I don’t believe in ghosts or anything like that but sometimes you get caught up in talk about the paranormal (things that appear real but don’t have a real explanation). Here is some vocabulary to talk about it. It might come in handy for Halloween next month.
When you move up to the pre-intermediate stage in your learning there are some tricky bits of grammar that are very useful to learn. One of the main pre-intermediate obstacles is the confusion between ‘you have done it’ and ‘you have got it done/you have had it done’. Here’s how they work.
Here are some posts that you may have missed on Get Great English this week.
I went to Yokohama Zoo with my family yesterday and this is what I saw.

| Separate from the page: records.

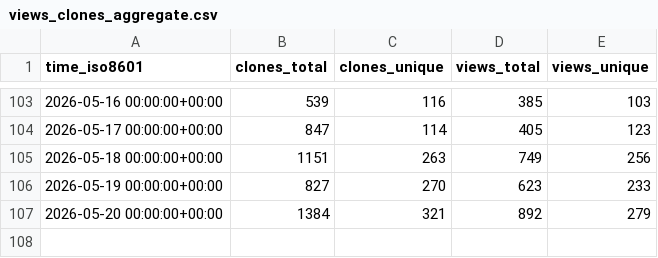
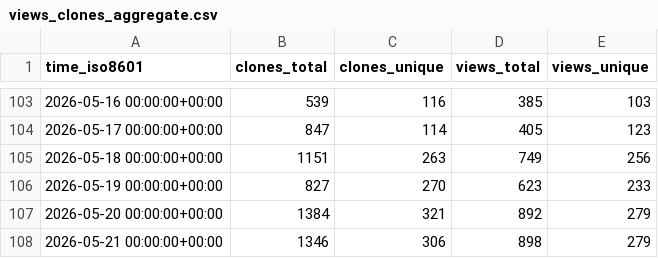
Before and after one commit to microsoft/power-platform-skills, a CSV file: microsoft/power-platform-skills/ghrs-data/views_clones_aggregate.csv, drawn as a sheet; only a part is shown, gaps mark what is left out; the diff names each change by its address in the sheet, - before the commit and + after, or states it on an @@ line.

```diff
--- a/microsoft/power-platform-skills/ghrs-data/views_clones_aggregate.csv
+++ b/microsoft/power-platform-skills/ghrs-data/views_clones_aggregate.csv
+row 108: 2026-05-21 00:00:00+00:00 | 1346 | 306 | 898 | 279
```
Also changed, not shown: 1 other file.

Tsushima Leopard Cat Seal Otter Leopard There will be a digest post later.
Here is an idea about taking vocabulary notes. I am taking notes like this to study Japanese and I think it might be useful to some of you who read this blog.

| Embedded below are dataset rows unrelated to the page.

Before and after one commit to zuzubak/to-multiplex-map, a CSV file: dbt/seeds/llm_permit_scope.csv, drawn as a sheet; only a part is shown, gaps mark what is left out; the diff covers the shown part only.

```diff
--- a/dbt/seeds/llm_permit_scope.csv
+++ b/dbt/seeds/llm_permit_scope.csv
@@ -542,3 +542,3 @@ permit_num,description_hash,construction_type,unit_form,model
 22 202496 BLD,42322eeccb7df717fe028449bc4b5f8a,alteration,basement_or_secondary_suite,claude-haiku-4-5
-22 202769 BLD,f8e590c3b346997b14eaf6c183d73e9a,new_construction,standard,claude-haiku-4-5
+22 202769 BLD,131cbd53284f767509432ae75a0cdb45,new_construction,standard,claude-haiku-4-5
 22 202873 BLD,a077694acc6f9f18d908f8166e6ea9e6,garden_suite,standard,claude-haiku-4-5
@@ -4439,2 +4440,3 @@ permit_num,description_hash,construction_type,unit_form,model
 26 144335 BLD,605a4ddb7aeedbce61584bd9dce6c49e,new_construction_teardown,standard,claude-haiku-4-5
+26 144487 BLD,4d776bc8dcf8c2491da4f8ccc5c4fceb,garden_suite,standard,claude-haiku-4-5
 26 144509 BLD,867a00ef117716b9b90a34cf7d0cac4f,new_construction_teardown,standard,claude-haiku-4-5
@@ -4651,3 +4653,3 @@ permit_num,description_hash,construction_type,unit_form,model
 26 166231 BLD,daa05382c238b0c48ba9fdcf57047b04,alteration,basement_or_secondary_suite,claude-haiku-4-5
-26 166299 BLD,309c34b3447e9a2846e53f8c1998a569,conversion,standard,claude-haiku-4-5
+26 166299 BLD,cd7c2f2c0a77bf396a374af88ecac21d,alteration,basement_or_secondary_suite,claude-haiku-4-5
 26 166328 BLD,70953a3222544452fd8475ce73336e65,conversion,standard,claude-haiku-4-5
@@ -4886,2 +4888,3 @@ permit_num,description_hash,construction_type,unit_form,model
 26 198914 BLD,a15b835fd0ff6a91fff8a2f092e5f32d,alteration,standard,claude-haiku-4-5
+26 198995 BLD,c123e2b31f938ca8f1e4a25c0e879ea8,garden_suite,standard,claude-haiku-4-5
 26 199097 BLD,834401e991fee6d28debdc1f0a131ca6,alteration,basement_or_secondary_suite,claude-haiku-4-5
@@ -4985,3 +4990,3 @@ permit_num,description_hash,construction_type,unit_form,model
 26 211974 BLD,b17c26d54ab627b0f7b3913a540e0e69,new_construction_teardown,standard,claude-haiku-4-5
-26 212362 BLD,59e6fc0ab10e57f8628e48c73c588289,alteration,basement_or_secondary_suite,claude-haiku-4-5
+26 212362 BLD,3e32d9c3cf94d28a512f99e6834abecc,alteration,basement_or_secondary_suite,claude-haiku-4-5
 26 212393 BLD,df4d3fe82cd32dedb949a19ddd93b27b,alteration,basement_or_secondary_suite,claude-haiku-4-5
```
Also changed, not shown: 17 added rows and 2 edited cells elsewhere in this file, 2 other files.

Today’s post is about similes, which describe something by comparing it to something else, often unrelated. The ones I’ll show you in this post are quite clichéd (overused) but you’ll hear native speakers use them from time to time.
Today’s podcast is about pain and different ways to express pain in English. Pain – 24th September 2014 The podcast is also available in the iTunes Store by searching for Get Great English or clicking here. Also, you can stream it on Stitcher here or in the sidebar.
“What kind of crazy talk is this, Marc? You can’t count uncountable nouns!” I hear you say. Oh, yes you can. You only have to use your loaf.
Lots of students tell me “I can’t speak English.” 90% of the time it is not true. What they really mean is “I don’t speak English well so I don’t want to speak English.” Here are a few tips to help you speak more.
Here are some posts you may have missed on Get Great English this week. To avoid missing out, why not subscribe by entering your email at the top, liking the Facebook page or adding me on Twitter.